What the task requires ::
The following entries should be restated word for word, pictures excluded.

Saved data entries:
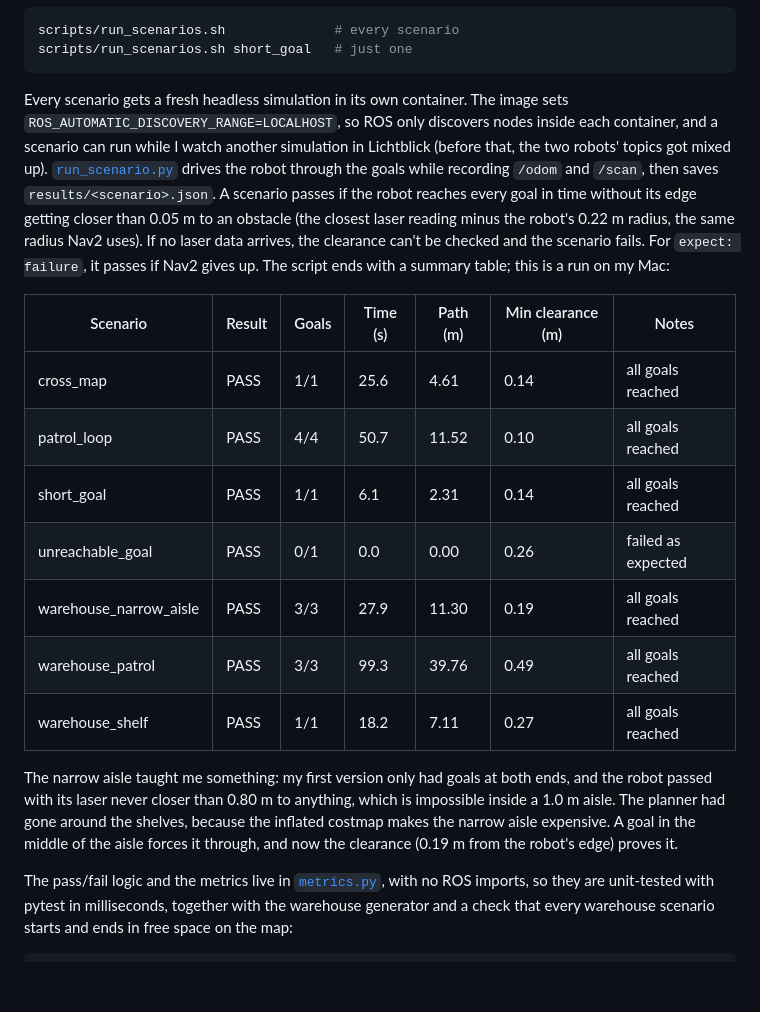
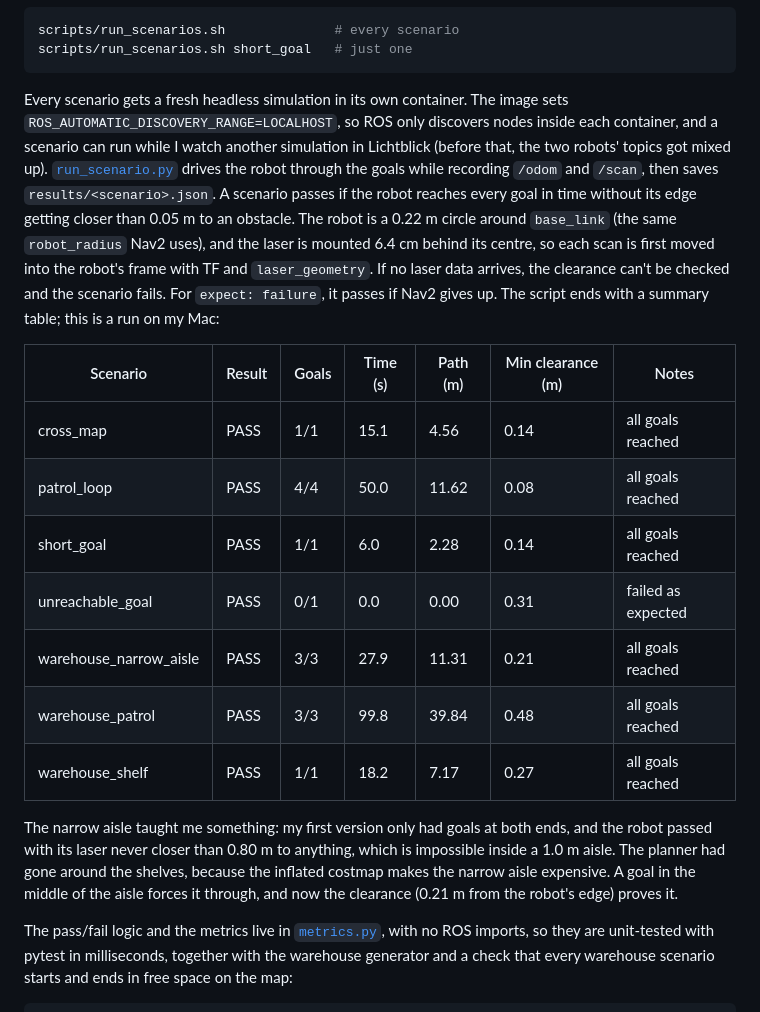
Before and after one commit to adricampos10/warehouse-nav2, a Markdown page: README.md, the part around the change. Rendered like a GitHub page; blank space fills up the shorter version.

````diff
--- a/README.md
+++ b/README.md
@@ -53,19 +53,19 @@ timeout: 180
 scripts/run_scenarios.sh              # every scenario
 scripts/run_scenarios.sh short_goal   # just one
 ```
-Every scenario gets a fresh headless simulation in its own container. The image sets `ROS_AUTOMATIC_DISCOVERY_RANGE=LOCALHOST`, so ROS only discovers nodes inside each container, and a scenario can run while I watch another simulation in Lichtblick (before that, the two robots' topics got mixed up). [`run_scenario.py`](scripts/run_scenario.py) drives the robot through the goals while recording `/odom` and `/scan`, then saves `results/<scenario>.json`. A scenario passes if the robot reaches every goal in time without its edge getting closer than 0.05 m to an obstacle (the closest laser reading minus the robot's 0.22 m radius, the same radius Nav2 uses). If no laser data arrives, the clearance can't be checked and the scenario fails. For `expect: failure`, it passes if Nav2 gives up. The script ends with a summary table; this is a run on my Mac:
+Every scenario gets a fresh headless simulation in its own container. The image sets `ROS_AUTOMATIC_DISCOVERY_RANGE=LOCALHOST`, so ROS only discovers nodes inside each container, and a scenario can run while I watch another simulation in Lichtblick (before that, the two robots' topics got mixed up). [`run_scenario.py`](scripts/run_scenario.py) drives the robot through the goals while recording `/odom` and `/scan`, then saves `results/<scenario>.json`. A scenario passes if the robot reaches every goal in time without its edge getting closer than 0.05 m to an obstacle. The robot is a 0.22 m circle around `base_link` (the same `robot_radius` Nav2 uses), and the laser is mounted 6.4 cm behind its centre, so each scan is first moved into the robot's frame with TF and `laser_geometry`. If no laser data arrives, the clearance can't be checked and the scenario fails. For `expect: failure`, it passes if Nav2 gives up. The script ends with a summary table; this is a run on my Mac:
 
 | Scenario | Result | Goals | Time (s) | Path (m) | Min clearance (m) | Notes |
 |---|---|---|---|---|---|---|
-| cross_map | PASS | 1/1 | 25.6 | 4.61 | 0.14 | all goals reached |
-| patrol_loop | PASS | 4/4 | 50.7 | 11.52 | 0.10 | all goals reached |
-| short_goal | PASS | 1/1 | 6.1 | 2.31 | 0.14 | all goals reached |
-| unreachable_goal | PASS | 0/1 | 0.0 | 0.00 | 0.26 | failed as expected |
-| warehouse_narrow_aisle | PASS | 3/3 | 27.9 | 11.30 | 0.19 | all goals reached |
-| warehouse_patrol | PASS | 3/3 | 99.3 | 39.76 | 0.49 | all goals reached |
-| warehouse_shelf | PASS | 1/1 | 18.2 | 7.11 | 0.27 | all goals reached |
+| cross_map | PASS | 1/1 | 15.1 | 4.56 | 0.14 | all goals reached |
+| patrol_loop | PASS | 4/4 | 50.0 | 11.62 | 0.08 | all goals reached |
+| short_goal | PASS | 1/1 | 6.0 | 2.28 | 0.14 | all goals reached |
+| unreachable_goal | PASS | 0/1 | 0.0 | 0.00 | 0.31 | failed as expected |
+| warehouse_narrow_aisle | PASS | 3/3 | 27.9 | 11.31 | 0.21 | all goals reached |
+| warehouse_patrol | PASS | 3/3 | 99.8 | 39.84 | 0.48 | all goals reached |
+| warehouse_shelf | PASS | 1/1 | 18.2 | 7.17 | 0.27 | all goals reached |
 
-The narrow aisle taught me something: my first version only had goals at both ends, and the robot passed with its laser never closer than 0.80 m to anything, which is impossible inside a 1.0 m aisle. The planner had gone around the shelves, because the inflated costmap makes the narrow aisle expensive. A goal in the middle of the aisle forces it through, and now the clearance (0.19 m from the robot's edge) proves it.
+The narrow aisle taught me something: my first version only had goals at both ends, and the robot passed with its laser never closer than 0.80 m to anything, which is impossible inside a 1.0 m aisle. The planner had gone around the shelves, because the inflated costmap makes the narrow aisle expensive. A goal in the middle of the aisle forces it through, and now the clearance (0.21 m from the robot's edge) proves it.
 
 The pass/fail logic and the metrics live in [`metrics.py`](scripts/metrics.py), with no ROS imports, so they are unit-tested with pytest in milliseconds, together with the warehouse generator and a check that every warehouse scenario starts and ends in free space on the map:
 ```bash
````
Also changed, not shown: docs/diagrams/README.md (+1 -1 lines), docs/diagrams/05_metrics_data_flow.png, 4 other files.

Written reply ::
Before and after one commit to adricampos10/warehouse-nav2, a Markdown page: README.md, the part around the change. Rendered like a GitHub page; blank space fills up the shorter version.

````diff
--- a/README.md
+++ b/README.md
@@ -53,19 +53,19 @@ timeout: 180
 scripts/run_scenarios.sh              # every scenario
 scripts/run_scenarios.sh short_goal   # just one
 ```
-Every scenario gets a fresh headless simulation in its own container. The image sets `ROS_AUTOMATIC_DISCOVERY_RANGE=LOCALHOST`, so ROS only discovers nodes inside each container, and a scenario can run while I watch another simulation in Lichtblick (before that, the two robots' topics got mixed up). [`run_scenario.py`](scripts/run_scenario.py) drives the robot through the goals while recording `/odom` and `/scan`, then saves `results/<scenario>.json`. A scenario passes if the robot reaches every goal in time without its edge getting closer than 0.05 m to an obstacle (the closest laser reading minus the robot's 0.22 m radius, the same radius Nav2 uses). If no laser data arrives, the clearance can't be checked and the scenario fails. For `expect: failure`, it passes if Nav2 gives up. The script ends with a summary table; this is a run on my Mac:
+Every scenario gets a fresh headless simulation in its own container. The image sets `ROS_AUTOMATIC_DISCOVERY_RANGE=LOCALHOST`, so ROS only discovers nodes inside each container, and a scenario can run while I watch another simulation in Lichtblick (before that, the two robots' topics got mixed up). [`run_scenario.py`](scripts/run_scenario.py) drives the robot through the goals while recording `/odom` and `/scan`, then saves `results/<scenario>.json`. A scenario passes if the robot reaches every goal in time without its edge getting closer than 0.05 m to an obstacle. The robot is a 0.22 m circle around `base_link` (the same `robot_radius` Nav2 uses), and the laser is mounted 6.4 cm behind its centre, so each scan is first moved into the robot's frame with TF and `laser_geometry`. If no laser data arrives, the clearance can't be checked and the scenario fails. For `expect: failure`, it passes if Nav2 gives up. The script ends with a summary table; this is a run on my Mac:
 
 | Scenario | Result | Goals | Time (s) | Path (m) | Min clearance (m) | Notes |
 |---|---|---|---|---|---|---|
-| cross_map | PASS | 1/1 | 25.6 | 4.61 | 0.14 | all goals reached |
-| patrol_loop | PASS | 4/4 | 50.7 | 11.52 | 0.10 | all goals reached |
-| short_goal | PASS | 1/1 | 6.1 | 2.31 | 0.14 | all goals reached |
-| unreachable_goal | PASS | 0/1 | 0.0 | 0.00 | 0.26 | failed as expected |
-| warehouse_narrow_aisle | PASS | 3/3 | 27.9 | 11.30 | 0.19 | all goals reached |
-| warehouse_patrol | PASS | 3/3 | 99.3 | 39.76 | 0.49 | all goals reached |
-| warehouse_shelf | PASS | 1/1 | 18.2 | 7.11 | 0.27 | all goals reached |
+| cross_map | PASS | 1/1 | 15.1 | 4.56 | 0.14 | all goals reached |
+| patrol_loop | PASS | 4/4 | 50.0 | 11.62 | 0.08 | all goals reached |
+| short_goal | PASS | 1/1 | 6.0 | 2.28 | 0.14 | all goals reached |
+| unreachable_goal | PASS | 0/1 | 0.0 | 0.00 | 0.31 | failed as expected |
+| warehouse_narrow_aisle | PASS | 3/3 | 27.9 | 11.31 | 0.21 | all goals reached |
+| warehouse_patrol | PASS | 3/3 | 99.8 | 39.84 | 0.48 | all goals reached |
+| warehouse_shelf | PASS | 1/1 | 18.2 | 7.17 | 0.27 | all goals reached |
 
-The narrow aisle taught me something: my first version only had goals at both ends, and the robot passed with its laser never closer than 0.80 m to anything, which is impossible inside a 1.0 m aisle. The planner had gone around the shelves, because the inflated costmap makes the narrow aisle expensive. A goal in the middle of the aisle forces it through, and now the clearance (0.19 m from the robot's edge) proves it.
+The narrow aisle taught me something: my first version only had goals at both ends, and the robot passed with its laser never closer than 0.80 m to anything, which is impossible inside a 1.0 m aisle. The planner had gone around the shelves, because the inflated costmap makes the narrow aisle expensive. A goal in the middle of the aisle forces it through, and now the clearance (0.21 m from the robot's edge) proves it.
 
 The pass/fail logic and the metrics live in [`metrics.py`](scripts/metrics.py), with no ROS imports, so they are unit-tested with pytest in milliseconds, together with the warehouse generator and a check that every warehouse scenario starts and ends in free space on the map:
 ```bash
````
Also changed, not shown: docs/diagrams/README.md (+1 -1 lines), docs/diagrams/05_metrics_data_flow.png, 4 other files.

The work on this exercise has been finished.